The second statue in this O.T.I.S. series commemorates another writer whose most famous line is, “If that chick don’t want to know, forget her.”
Yup. You could name that tune in two notes. Or at least during the chorus when the song’s title is repeated like eight times. Philip Lynott, lead singer, bassist, and songwriter for the band Thin Lizzy, is immortalized in bronze in one of the more heavily trafficked areas of Dublin.
Cool. Wait. What?
If you’re in Dublin, you’re probably going to find yourself at some point on the pedestrian-only shopping walk known as Grafton Street. Just off Grafton is Harry Street, a short byway the entire length of which is visible from Grafton. Except that you won’t be looking down its entire length. You’ll be staring at the statue of a tall, gloriously afro’d man with a guitar eternally posing for a Rolling Stone cover that never was.
I was turned on to this statue by the movie Once, where it’s featured in one of the funnier scenes where Glen Hanserd is looking for a band to back him up to record some songs in a studio and goes to a ragtag group of buskers set up right in front of the statue. When Glen asks the group if they’ll play with him, the lead guitarist looks up almost plaintively and says, “We only do Lizzy, really. It’s one of our things.”
And that’s pretty much the only reason that I wanted to see the statue. I mean, anytime one of the three Thin Lizzy songs I know are on classic rock radio, I turn the volume up. I’m sure a lot of people do. But I’m not sure that makes anybody in the band statue-worthy, frontman or no. I mean, Ireland isn’t hurting for bankable music talent. Maybe they’re just hurting for dead bankable music talent. And Lynott definitely does fit that criterion, having died in 1986. Which is sad because he never got to see Adventures in Babysitting, Robocop, or The Lost Boys.
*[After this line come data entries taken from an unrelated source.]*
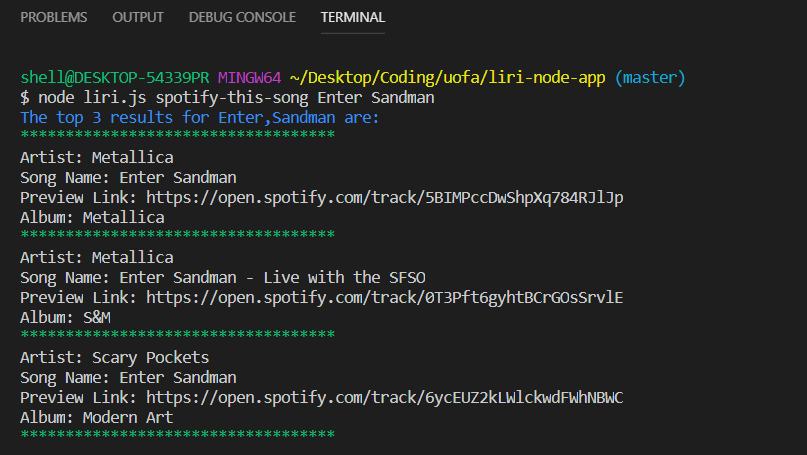
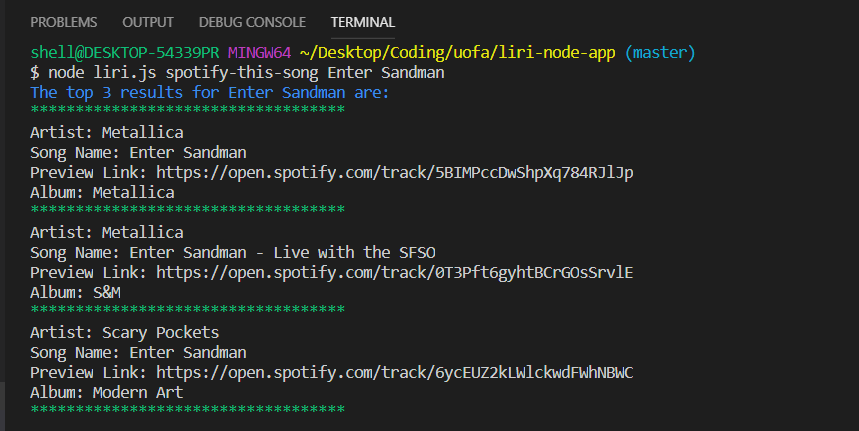
fixed slice on search variable

Changed region(s): [[0.0, 0.0, 0.8674, 1.0]]

diff --git a/liri.js b/liri.js
@@ -1,7 +1,7 @@
 // Initialize dotenv
 require("dotenv").config();
 
-//NPM modules
+//NPM packages
 const axios = require("axios");
 const chalk = require("chalk");
 const Spotify = require("node-spotify-api");
@@ -14,7 +14,7 @@ const spotify = new Spotify(keys.spotify);
 
 //variable to store user action requested
 let action = process.argv[2];
-let search = process.argv.slice(3).join();
+let search = process.argv.slice(3).join(" ");
 
 //FUNCTIONS
 
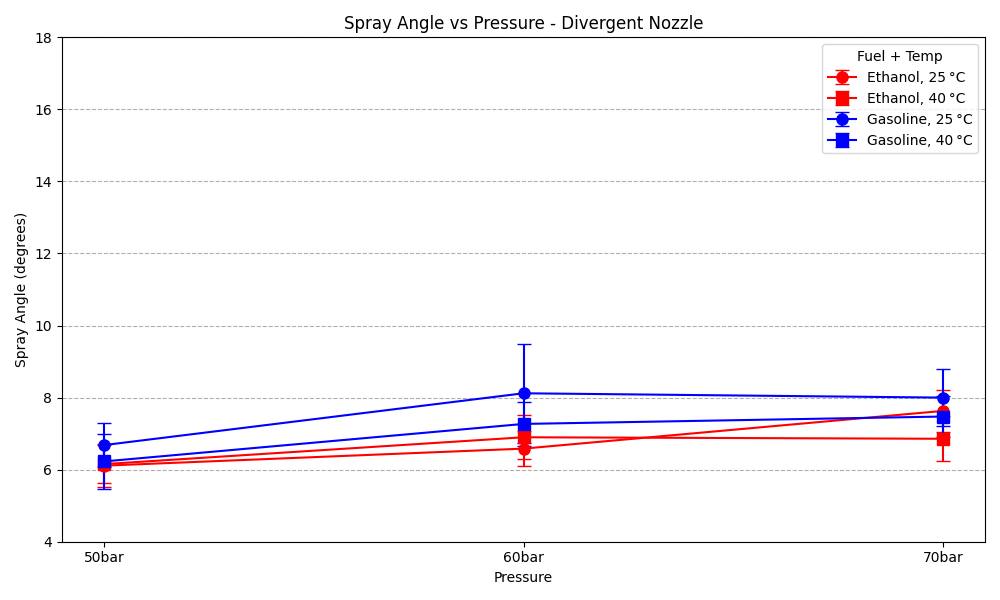
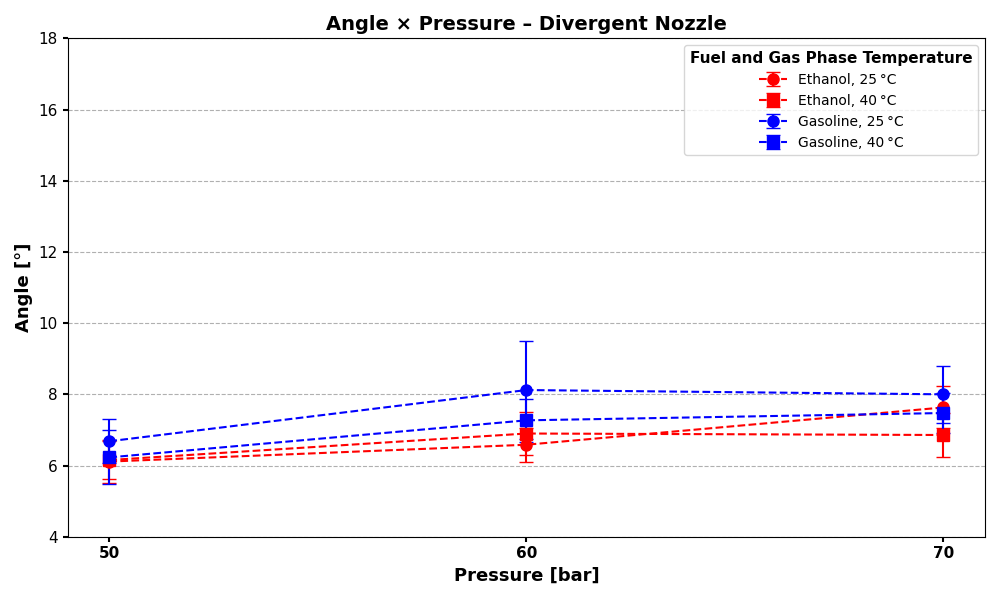
add

diff --git a/mass_angle_plot.py b/mass_angle_plot.py
@@ -4,8 +4,8 @@ import pandas as pd
 import matplotlib.pyplot as plt
 import numpy as np
 
-# === CONFIG ===
-CSV_FOLDER = '.'  # current folder
+# === CONFIGURATION ===
+CSV_FOLDER = '.'  # Current folder
 USE_STD = True
 pressure_order = ['50bar', '60bar', '70bar']
 Y_LIMS = (4, 18)
@@ -13,12 +13,13 @@ Y_TICKS = np.arange(Y_LIMS[0], Y_LIMS[1] + 1, 2)
 OUTPUT_CSV = 'spray_angle_summary.csv'
 # =====================
 
-# Conversion maps
+# === MAPPINGS ===
 FUEL_MAP = {'etanol': 'Ethanol', 'gasolina': 'Gasoline'}
 NOZZLE_MAP = {'conv': 'Convergent', 'div': 'Divergent'}
 FUEL_COLOR = {'Ethanol': 'red', 'Gasoline': 'blue'}
 TEMP_MARKER = {'25 °C': 'o', '40 °C': 's'}
 
+# === EXTRACTORS ===
 def extract_fuel(csv_name):
     match = re.search(r'spray_angles_(etanol|gasolina)_', csv_name)
     return FUEL_MAP.get(match.group(1), match.group(1).capitalize()) if match else 'Unknown'
@@ -35,9 +36,11 @@ def extract_nozzle(csv_name):
     match = re.search(r'_(conv|div)_\d{2}C', csv_name)
     return NOZZLE_MAP.get(match.group(1), match.group(1).capitalize()) if match else 'Unknown'
 
-# === Load Data ===
-csv_files = [f for f in os.listdir(CSV_FOLDER) if f.lower().endswith('.csv')]
-data = {}
+# === LOAD DATA ===
+csv_files = [f for f in os.listdir(CSV_FOLDER)
+             if f.lower().endswith('.csv') and f.startswith('spray_angles_')]
+
+data = {}  # (fuel, nozzle, temp) → pressure → (mean, std)
 rows = []
 
 for file in sorted(csv_files):
@@ -71,17 +74,19 @@ for file in sorted(csv_files):
     except Exception as e:
         print(f"[!] Failed to process {file}: {e}")
 
-# === Save CSV Summary ===
+# === SAVE SUMMARY CSV ===
 summary_df = pd.DataFrame(rows)
 summary_df = summary_df.sort_values(by=['Fuel', 'Nozzle', 'Temperature', 'Pressure'])
 summary_df.to_csv(OUTPUT_CSV, index=False)
 
+# === PRINT SUMMARY TO TERMINAL ===
 print("\n=== Spray Angle Summary ===")
 print(summary_df.to_string(index=False))
 
-# === Plot Separate Figures for Each Nozzle Type ===
+# === PLOT FOR EACH NOZZLE TYPE ===
 for nozzle_type in ['Convergent', 'Divergent']:
-    plt.figure(figsize=(10, 6))
+    fig, ax = plt.subplots(figsize=(10, 6))
+
     for (fuel, nozzle, temp), pressures_dict in data.items():
         if nozzle != nozzle_type:
             continue
@@ -89,6 +94,7 @@ for nozzle_type in ['Convergent', 'Divergent']:
         means = []
         errors = []
         xs = []
+
         for i, pressure in enumerate(pressure_order):
             if pressure in pressures_dict:
                 m, e = pressures_dict[pressure]
@@ -101,21 +107,33 @@ for nozzle_type in ['Convergent', 'Divergent']:
             color = FUEL_COLOR.get(fuel, 'black')
             marker = TEMP_MARKER.get(temp, 'o')
 
-            plt.errorbar(xs, means, yerr=errors,
-                         fmt=marker + '-', label=label,
-                         color=color, capsize=5, markersize=8)
+            ax.errorbar(
+                xs, means, yerr=errors,
+                fmt=marker + '--',
+                label=label,
+                color=color,
+                capsize=5,
+                markersize=8
+            )
 
-    plt.xticks(range(len(pressure_order)), pressure_order)
-    plt.xlabel('Pressure')
-    plt.ylabel('Spray Angle (degrees)')
-    plt.title(f'Spray Angle vs Pressure - {nozzle_type} Nozzle')
-    plt.grid(True, axis='y', linestyle='--')
-    plt.ylim(Y_LIMS)
-    plt.yticks(Y_TICKS)
-    plt.legend(title='Fuel + Temp')
-    plt.tight_layout()
+    ax.set_xticks([0, 1, 2])
+    ax.set_xticklabels(['50', '60', '70'], fontweight='bold', fontsize=12)
+    ax.set_yticks(Y_TICKS)
+    ax.set_ylim(Y_LIMS)
+    ax.set_xlabel('Pressure [bar]', fontweight='bold', fontsize=13)
+    ax.set_ylabel('Angle [°]', fontweight='bold', fontsize=13)
+    ax.set_title(f'Angle × Pressure – {nozzle_type} Nozzle', fontweight='bold', fontsize=14)
+    ax.tick_params(axis='y', labelsize=11, labelcolor='black', width=1.5)
+    ax.tick_params(axis='x', labelsize=11, labelcolor='black', width=1.5)
+    ax.grid(True, axis='y', linestyle='--')
 
-    # Save the figure
+    legend = ax.legend(
+        title='Fuel and Gas Phase Temperature',
+        title_fontproperties={'weight': 'bold', 'size': 11},
+        fontsize=10
+    )
+
+    fig.tight_layout()
     filename = f'Spray_angle_variance_{nozzle_type.lower()}.png'
-    plt.savefig(filename)
+    fig.savefig(filename)
     plt.show()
Then again, maybe the Irish know something about Thin Lizzy that the rest of us just don’t. I’m willing to believe that. After all, 5,000 people showed up for the unveiling of this statue in 2005. Of course, according to the well-proven and complicated theorems of crowd dynamics, that means somewhere in the neighborhood of 100 of them were actually Thin Lizzy fans, and the rest were just there for a party.
I do understand that there exists a phenomenon that any band that’s had a modicum of fame will have a hardcore group of fans somewhere on this planet. I firmly believe that it’s a mystery that if we’d ever get to its bottom would go far in our understanding of the nature of humanity. But in this case, maybe that group of fans was just good at getting statues erected. It’s an enviable talent.
Originally, I included the picture of me and Lynott in my personal collection of Ireland photos to show my family and friend and a quarter, half a score or so of which actually lived through the short era of Thin Lizzy’s greatest fame. When I’d proudly show them this image, though, they just looked at me blankly. When I explained it, the blank look remained, tinged by just a hint of “why did you just waste my time.” After that, instead of kicking it out of the photo album, I just tell people it’s a Jimi Hendrix statue. They think it’s cool then. Their loss. Where else are they going to learn that if the boys want to fight, you’d better let ’em?
Four Oddest Statues in Ireland, Part II: We leave Dublin for the western coast of Ireland, the second part of this article, and the last two statues. Do not try to guess or Google in advance. Ha. Guess or Google. Sounds like a game show.